“I don’t beg. If a donor wakes up one morning and decides to withdraw support, it’s purely their decision. What I can do is say ‘thank you’ when they choose to support us and when they withdraw their support, I also say ‘thank you’.” - President, Paul Kagame at last week’s Presidential Press Conference.
Whether donors inject money to Rwanda’s economy or not it still a debatable. While some get panic attacks each time the Dutch, the Swedes and the Canadians take away their money, others just sit back and relax.
Two decades ago, who could predict that Zimbabwe’s economy would scramble to a Zim$ 250m legal tender? Who could possibly predict that by the end of last year the global world markets would tumble into its current financial mess?
The magnitude of the financial mess is too much for many to contemplate. With America already affected by the recession, which swept across Europe and Asia, Africa is yet to be directly affected, according to International Monetary Fund (IMF).
Imagine Africa had nothing to do with those unwise decisions. All that Africa did was to diligently export her goods, and yet it is predicted it is yet to suffer the consequences.
As a result the World Economic Forum met this year in Davos, Switzerland to devise ways of promoting economic growth during this financial downturn.
Davos and leaders there expressed their concerns about the continued flow of credit to developing countries and smaller countries which in Gordon Brown’s own words “are likely to be the biggest victims of the recession.”
The British Premier said, even if supporting our foreign operations it is very saintly and good, we also need to protect our domestic constituencies, not foreign ones.” This is where the doctrine of ‘protectionism’ starts.
The Americans messed but Asia is never made a fuss about it since the Tiger like Japan and China decided to pursue integrity by remaining credible and kind hearted. Japan even pledged some $100 billion to the IMF to support developing countries.
Anyway, since we don’t want to be the beggars, Rwanda’s leadership is painstakingly striving to break free from foreign aid dependency.
“We are building our capacity to depend less on foreign aid. We are focusing a lot on getting more revenue through increasing taxes in areas that will improve our capacity to sustain our economy,” said John Rwangombwa, the Permanent Secretary (PS) in the Ministry of Finance and Economic Planning.
Even though aid finances 50 percent of the national budget, the PS is optimistic that the situation will improve. Therefore, financial downturn or not, aid or not, throwing money at governments is certainly not the right way to make them financially stable.

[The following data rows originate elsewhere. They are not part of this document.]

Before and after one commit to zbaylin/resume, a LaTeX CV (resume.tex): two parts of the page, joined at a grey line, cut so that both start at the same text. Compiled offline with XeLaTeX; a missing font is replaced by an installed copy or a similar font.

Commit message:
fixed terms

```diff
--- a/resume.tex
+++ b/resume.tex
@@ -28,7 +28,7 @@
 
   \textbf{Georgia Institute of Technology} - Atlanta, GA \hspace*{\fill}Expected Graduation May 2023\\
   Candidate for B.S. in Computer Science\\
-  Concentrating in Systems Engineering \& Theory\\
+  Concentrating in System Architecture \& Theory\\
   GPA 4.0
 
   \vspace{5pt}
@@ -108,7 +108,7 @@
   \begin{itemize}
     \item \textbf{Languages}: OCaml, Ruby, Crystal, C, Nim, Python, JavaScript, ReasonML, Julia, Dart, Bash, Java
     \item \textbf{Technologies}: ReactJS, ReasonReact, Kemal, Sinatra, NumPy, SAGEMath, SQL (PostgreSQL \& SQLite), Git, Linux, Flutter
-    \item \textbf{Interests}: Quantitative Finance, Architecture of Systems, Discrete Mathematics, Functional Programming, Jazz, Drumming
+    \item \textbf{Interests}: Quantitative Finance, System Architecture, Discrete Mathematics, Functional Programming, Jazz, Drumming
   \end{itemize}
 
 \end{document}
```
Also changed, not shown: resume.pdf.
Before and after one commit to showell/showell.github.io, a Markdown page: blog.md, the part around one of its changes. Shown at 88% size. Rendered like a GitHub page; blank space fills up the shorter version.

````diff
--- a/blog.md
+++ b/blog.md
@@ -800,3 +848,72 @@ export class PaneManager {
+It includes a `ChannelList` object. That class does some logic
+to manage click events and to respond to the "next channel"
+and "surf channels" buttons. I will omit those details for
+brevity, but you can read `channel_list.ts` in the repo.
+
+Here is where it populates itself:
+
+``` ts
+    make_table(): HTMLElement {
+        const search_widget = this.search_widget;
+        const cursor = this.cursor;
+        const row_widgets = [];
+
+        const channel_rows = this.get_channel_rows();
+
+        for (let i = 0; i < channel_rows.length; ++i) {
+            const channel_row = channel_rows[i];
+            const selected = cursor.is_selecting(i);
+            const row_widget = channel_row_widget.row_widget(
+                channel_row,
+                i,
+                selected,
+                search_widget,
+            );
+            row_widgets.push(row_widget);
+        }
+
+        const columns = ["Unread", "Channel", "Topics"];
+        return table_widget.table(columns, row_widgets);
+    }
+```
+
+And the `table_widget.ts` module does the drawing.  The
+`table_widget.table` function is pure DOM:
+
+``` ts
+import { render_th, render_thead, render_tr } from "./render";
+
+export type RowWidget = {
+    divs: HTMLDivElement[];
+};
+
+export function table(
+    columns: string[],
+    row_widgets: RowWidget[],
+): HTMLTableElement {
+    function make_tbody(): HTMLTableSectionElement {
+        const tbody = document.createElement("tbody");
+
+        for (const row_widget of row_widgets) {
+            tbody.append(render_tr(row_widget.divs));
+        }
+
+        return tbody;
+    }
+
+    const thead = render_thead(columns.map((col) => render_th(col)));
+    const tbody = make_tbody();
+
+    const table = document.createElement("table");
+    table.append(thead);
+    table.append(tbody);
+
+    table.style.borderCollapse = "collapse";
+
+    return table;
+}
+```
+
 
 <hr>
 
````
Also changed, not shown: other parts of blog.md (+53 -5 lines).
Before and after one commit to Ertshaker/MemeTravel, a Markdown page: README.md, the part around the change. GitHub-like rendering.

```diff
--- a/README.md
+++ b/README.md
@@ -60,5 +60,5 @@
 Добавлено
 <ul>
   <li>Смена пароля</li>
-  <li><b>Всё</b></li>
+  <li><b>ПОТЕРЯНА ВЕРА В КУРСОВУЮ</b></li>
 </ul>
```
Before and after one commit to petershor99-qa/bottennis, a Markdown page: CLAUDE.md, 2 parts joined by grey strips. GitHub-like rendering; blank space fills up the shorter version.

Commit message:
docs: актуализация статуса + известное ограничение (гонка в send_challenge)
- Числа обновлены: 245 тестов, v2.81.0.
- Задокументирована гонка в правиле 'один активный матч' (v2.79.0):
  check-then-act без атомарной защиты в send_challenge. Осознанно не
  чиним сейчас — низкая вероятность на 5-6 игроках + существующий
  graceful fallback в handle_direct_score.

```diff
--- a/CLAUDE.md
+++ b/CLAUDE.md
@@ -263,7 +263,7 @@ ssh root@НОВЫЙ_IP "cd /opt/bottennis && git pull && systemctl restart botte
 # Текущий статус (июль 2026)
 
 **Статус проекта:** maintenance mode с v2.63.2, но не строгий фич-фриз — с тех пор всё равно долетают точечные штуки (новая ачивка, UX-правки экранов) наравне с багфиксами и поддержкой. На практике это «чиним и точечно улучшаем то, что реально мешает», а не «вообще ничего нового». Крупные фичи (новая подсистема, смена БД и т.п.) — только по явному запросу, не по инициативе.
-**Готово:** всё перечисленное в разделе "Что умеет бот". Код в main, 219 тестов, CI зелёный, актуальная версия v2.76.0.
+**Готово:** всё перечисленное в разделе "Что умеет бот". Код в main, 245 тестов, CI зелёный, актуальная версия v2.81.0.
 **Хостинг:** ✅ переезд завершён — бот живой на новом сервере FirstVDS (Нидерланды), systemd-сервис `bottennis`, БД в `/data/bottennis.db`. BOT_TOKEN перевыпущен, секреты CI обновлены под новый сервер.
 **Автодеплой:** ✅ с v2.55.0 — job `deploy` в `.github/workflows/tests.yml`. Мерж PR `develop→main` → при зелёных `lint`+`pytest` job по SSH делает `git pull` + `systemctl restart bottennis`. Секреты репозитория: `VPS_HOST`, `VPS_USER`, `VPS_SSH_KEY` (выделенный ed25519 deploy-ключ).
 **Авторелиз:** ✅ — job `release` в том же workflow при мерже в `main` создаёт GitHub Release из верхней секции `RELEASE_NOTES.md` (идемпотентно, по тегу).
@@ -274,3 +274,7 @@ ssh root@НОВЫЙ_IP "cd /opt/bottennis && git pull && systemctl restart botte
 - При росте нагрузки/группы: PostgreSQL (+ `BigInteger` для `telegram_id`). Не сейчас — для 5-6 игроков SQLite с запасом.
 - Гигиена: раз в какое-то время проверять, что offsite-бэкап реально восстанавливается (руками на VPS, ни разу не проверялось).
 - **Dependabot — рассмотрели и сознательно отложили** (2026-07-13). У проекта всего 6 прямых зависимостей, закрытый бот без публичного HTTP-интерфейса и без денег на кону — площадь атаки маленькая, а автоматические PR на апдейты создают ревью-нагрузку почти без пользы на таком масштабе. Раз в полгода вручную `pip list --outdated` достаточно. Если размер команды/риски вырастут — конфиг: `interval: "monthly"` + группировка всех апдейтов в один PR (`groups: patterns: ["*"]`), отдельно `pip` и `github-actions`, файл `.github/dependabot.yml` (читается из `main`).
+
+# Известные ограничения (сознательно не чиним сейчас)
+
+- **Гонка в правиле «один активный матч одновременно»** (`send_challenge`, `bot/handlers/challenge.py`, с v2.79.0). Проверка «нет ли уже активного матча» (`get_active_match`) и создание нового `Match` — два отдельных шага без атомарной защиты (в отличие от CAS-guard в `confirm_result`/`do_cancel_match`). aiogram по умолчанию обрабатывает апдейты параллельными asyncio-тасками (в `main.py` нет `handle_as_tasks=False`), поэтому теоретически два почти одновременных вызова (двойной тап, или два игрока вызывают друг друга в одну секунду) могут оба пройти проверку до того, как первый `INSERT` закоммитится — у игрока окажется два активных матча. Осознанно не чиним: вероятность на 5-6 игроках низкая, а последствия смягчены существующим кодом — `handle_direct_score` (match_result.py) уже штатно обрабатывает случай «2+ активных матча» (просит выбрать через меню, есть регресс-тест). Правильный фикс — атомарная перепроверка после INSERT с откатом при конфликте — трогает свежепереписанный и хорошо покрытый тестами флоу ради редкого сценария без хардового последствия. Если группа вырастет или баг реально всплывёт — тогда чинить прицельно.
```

It’s a matter of ‘survival for the fittest.’
It comes down to one thing, when looking for the money needed to pay for policies that improve the welfare of the citizens, governments should listen to domestic constituencies that include, the private sector and invest in policies that increase revenue in order to attain independence from foreign aid. My vote is for economic freedom .